LARRY BIGIO Zichron Ya’acov
Not so fast
Sir, – Larry Derfner (“Any more doubts about Bibi?,” October 14) maintains that Prime Minister Binyamin Netanyahu killed the chance for a two-month settlement freeze by making the Palestinians an offer he knew they’d refuse. The fact is that had PA President Mahmoud Abbas not wasted nine months of the original freeze, and had significant progress been made, Netanyahu would not have been able to avoid an extension.
Derfner then asserts that the “settlers” could intimidate the public to vote with them in a referendum on giving away land to the Palestinians.
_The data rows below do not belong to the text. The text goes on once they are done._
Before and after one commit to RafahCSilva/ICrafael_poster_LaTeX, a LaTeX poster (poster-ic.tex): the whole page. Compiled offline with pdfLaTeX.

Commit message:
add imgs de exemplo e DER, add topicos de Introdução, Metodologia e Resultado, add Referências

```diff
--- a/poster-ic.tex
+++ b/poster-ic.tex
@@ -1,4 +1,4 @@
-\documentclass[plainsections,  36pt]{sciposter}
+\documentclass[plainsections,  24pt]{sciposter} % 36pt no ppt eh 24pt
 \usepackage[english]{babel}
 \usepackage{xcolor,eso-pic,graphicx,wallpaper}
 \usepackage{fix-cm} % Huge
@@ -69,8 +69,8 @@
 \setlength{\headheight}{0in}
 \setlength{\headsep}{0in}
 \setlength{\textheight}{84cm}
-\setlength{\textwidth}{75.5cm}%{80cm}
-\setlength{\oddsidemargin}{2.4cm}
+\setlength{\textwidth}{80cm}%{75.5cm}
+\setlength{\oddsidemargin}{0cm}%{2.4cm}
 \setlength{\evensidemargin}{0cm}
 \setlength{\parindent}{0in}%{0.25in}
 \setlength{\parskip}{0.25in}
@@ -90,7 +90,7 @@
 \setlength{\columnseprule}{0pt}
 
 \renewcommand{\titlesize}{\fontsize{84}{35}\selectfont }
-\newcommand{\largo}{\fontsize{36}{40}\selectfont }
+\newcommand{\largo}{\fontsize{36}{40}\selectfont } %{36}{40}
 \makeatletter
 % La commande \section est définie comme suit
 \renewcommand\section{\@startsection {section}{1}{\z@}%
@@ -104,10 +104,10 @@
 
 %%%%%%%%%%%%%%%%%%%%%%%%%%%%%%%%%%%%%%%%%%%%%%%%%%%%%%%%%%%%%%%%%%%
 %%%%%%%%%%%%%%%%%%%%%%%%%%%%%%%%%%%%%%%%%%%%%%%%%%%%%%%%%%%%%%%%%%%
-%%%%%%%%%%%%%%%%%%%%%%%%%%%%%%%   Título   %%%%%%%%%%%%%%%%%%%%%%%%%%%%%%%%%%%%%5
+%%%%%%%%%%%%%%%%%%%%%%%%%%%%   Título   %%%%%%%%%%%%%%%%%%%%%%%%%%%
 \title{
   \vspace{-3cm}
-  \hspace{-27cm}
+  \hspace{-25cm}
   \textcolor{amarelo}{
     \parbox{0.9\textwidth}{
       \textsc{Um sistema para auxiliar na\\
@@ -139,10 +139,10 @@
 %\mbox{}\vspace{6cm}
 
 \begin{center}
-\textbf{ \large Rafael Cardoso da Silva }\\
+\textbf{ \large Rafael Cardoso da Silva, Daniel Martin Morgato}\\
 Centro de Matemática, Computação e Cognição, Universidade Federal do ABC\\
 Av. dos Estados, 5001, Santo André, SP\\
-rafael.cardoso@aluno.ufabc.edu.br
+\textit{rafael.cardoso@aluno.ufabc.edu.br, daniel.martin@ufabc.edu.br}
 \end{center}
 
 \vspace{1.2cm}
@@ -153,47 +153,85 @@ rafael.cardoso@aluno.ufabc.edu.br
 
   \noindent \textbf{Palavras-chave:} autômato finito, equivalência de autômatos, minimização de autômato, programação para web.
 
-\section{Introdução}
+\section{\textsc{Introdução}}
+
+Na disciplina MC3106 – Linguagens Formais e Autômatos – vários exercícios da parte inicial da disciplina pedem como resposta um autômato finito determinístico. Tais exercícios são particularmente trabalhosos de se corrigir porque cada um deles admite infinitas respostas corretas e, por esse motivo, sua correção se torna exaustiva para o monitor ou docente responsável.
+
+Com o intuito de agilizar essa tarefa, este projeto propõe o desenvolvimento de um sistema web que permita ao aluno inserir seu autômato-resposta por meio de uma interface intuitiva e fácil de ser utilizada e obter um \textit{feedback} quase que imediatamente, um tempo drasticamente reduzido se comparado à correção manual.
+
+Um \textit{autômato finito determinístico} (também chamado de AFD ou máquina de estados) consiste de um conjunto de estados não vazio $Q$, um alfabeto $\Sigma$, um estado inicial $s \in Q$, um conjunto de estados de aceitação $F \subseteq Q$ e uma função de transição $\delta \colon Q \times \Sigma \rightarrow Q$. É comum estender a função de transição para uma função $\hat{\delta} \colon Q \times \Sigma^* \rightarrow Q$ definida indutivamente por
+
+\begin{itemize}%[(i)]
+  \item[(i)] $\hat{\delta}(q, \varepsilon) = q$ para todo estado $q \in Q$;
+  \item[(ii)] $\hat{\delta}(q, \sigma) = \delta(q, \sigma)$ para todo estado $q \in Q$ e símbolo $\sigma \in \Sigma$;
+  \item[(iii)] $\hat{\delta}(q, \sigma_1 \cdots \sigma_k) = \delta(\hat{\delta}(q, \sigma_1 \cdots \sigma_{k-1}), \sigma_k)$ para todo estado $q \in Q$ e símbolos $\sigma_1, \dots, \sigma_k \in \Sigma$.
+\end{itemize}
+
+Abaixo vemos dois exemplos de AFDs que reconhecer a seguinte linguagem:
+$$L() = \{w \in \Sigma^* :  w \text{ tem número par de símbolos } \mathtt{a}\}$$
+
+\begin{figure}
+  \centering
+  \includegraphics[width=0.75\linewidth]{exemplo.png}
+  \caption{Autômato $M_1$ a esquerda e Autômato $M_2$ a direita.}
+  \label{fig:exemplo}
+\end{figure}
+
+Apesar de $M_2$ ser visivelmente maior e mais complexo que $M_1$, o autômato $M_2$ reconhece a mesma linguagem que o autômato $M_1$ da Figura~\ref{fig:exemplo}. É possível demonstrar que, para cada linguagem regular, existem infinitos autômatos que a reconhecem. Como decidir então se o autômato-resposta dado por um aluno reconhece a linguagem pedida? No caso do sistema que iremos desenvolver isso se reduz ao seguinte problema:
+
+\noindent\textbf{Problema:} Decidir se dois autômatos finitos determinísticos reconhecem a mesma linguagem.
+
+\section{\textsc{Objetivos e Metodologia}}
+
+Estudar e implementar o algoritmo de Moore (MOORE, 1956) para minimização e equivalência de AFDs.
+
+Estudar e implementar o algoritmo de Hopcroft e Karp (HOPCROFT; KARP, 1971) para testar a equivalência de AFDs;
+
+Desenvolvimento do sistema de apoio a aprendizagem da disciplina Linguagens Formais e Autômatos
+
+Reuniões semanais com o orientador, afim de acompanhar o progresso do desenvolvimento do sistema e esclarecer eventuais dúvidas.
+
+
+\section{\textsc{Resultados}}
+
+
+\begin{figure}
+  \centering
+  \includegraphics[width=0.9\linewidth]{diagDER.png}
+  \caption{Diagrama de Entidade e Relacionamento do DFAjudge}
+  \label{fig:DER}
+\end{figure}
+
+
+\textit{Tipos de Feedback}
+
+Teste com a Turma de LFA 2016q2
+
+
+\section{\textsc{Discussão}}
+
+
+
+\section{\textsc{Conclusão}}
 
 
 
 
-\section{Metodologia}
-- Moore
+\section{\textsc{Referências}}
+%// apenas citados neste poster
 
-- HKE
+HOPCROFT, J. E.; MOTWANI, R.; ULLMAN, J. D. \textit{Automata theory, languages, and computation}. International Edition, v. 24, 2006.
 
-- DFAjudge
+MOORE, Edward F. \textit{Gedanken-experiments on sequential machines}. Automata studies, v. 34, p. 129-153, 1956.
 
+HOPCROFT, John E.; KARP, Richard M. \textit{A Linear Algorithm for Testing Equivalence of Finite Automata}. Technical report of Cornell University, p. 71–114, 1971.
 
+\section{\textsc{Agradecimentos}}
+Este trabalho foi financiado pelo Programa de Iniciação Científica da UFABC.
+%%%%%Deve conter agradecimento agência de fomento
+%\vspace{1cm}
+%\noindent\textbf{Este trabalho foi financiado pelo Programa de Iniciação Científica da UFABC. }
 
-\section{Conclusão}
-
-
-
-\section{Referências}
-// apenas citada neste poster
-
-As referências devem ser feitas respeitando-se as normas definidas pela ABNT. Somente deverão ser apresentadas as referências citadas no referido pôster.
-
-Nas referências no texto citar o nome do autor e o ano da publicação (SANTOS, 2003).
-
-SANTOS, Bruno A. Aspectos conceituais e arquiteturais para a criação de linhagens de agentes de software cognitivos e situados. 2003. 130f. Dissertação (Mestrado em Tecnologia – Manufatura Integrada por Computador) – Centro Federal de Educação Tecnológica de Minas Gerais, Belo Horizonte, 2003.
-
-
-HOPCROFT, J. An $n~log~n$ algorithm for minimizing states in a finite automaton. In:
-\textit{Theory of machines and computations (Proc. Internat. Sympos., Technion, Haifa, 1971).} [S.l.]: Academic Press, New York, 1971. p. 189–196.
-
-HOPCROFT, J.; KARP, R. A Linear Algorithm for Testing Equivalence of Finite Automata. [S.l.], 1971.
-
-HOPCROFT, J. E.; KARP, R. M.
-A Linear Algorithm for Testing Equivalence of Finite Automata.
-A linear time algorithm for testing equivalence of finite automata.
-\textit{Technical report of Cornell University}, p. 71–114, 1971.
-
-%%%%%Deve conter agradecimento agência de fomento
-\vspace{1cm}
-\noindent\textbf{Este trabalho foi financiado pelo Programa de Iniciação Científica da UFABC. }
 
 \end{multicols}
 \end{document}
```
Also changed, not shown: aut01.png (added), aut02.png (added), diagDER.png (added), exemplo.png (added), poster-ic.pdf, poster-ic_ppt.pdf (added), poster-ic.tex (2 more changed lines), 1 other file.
He doesn’t, of course, consider it possible that the right-wing public (the great majority of whom are not “settlers”) could present rational arguments to show why the donation should not be made.
This is in fact what happened in the Likud referendum on the expulsion from Gaza when member sentiment turned 180 degrees, and why Sharon at the time went back on his promise to take it to the people.
It’s a shame the Right never had the opportunity to present its case to the general public.
Many Israeli (and far more Palestinian) lives would have been saved, not to mention the thousands of Israeli lives that would not have been ruined.
Misleading pic and text
Sir – The article “Amid legal difficulties, Corrie’s parents remain determined” by Diaa Hadid of The Associated Press (October 13) misses the point of what happened when an American citizen, International Solidarity Movement (ISM) member Rachel Corrie, was crushed to death by an IDF bulldozer on March 16, 2003.
For the past seven-and-a-half years, Corrie’s parents have alleged that Rachel was killed by a driver who clearly had her in his sights.
What now needs to be cleared up is that news interviews with Corrie’s friends at the time tell a different story.
Immediately after the accident, ISM spokesman Mike Shaik referred us to Lynn Clausen, a 24-year-old resident of Washington from the Christians Peacemakers Team based in Hebron, which trains the ISM volunteers.
Shaik and Clausen sent our agency to speak with Corrie’s friends who were with her at the time she was crushed.
Corrie’s friend Joe Smith described how Corrie sat on a mound of dirt facing the IDF bulldozer making its way to the house it was about to demolish.
“Rachel had two options,” Smith said. “When the bulldozer started to dig in the dirt pile, the pile started to move, and she could have rolled sideways quickly or fallen backwards to avoid being hit. But Rachel leaned forward to climb to the top of the dirt pile. The bulldozer’s digging drew her downward, and its driver could not see her anymore. So without lifting the scoop, he turned backward and she was already underneath the blade.”
Smith’s description is very important, since the picture published by Reuters shows Corrie standing to the left of the bulldozer, in a location where the driver can see her very clearly, as she holds a megaphone in her hand. Beneath the picture’s caption was written: “Photographed before Rachel Corrie was run over by an IDF bulldozer.”
Everyone who looked at the picture and the text understood that the driver, who saw the American civilian standing in front of him, just continued crushing Corrie to death. But Joe Smith said that the picture was taken hours before she was run over, which happened at 5 p.m., and not a few minutes beforehand. Smith emphasized that at the time of the incident there were no photographers in the area.
DAVID BEDEIN Director Israel Resource News Agency Jerusalem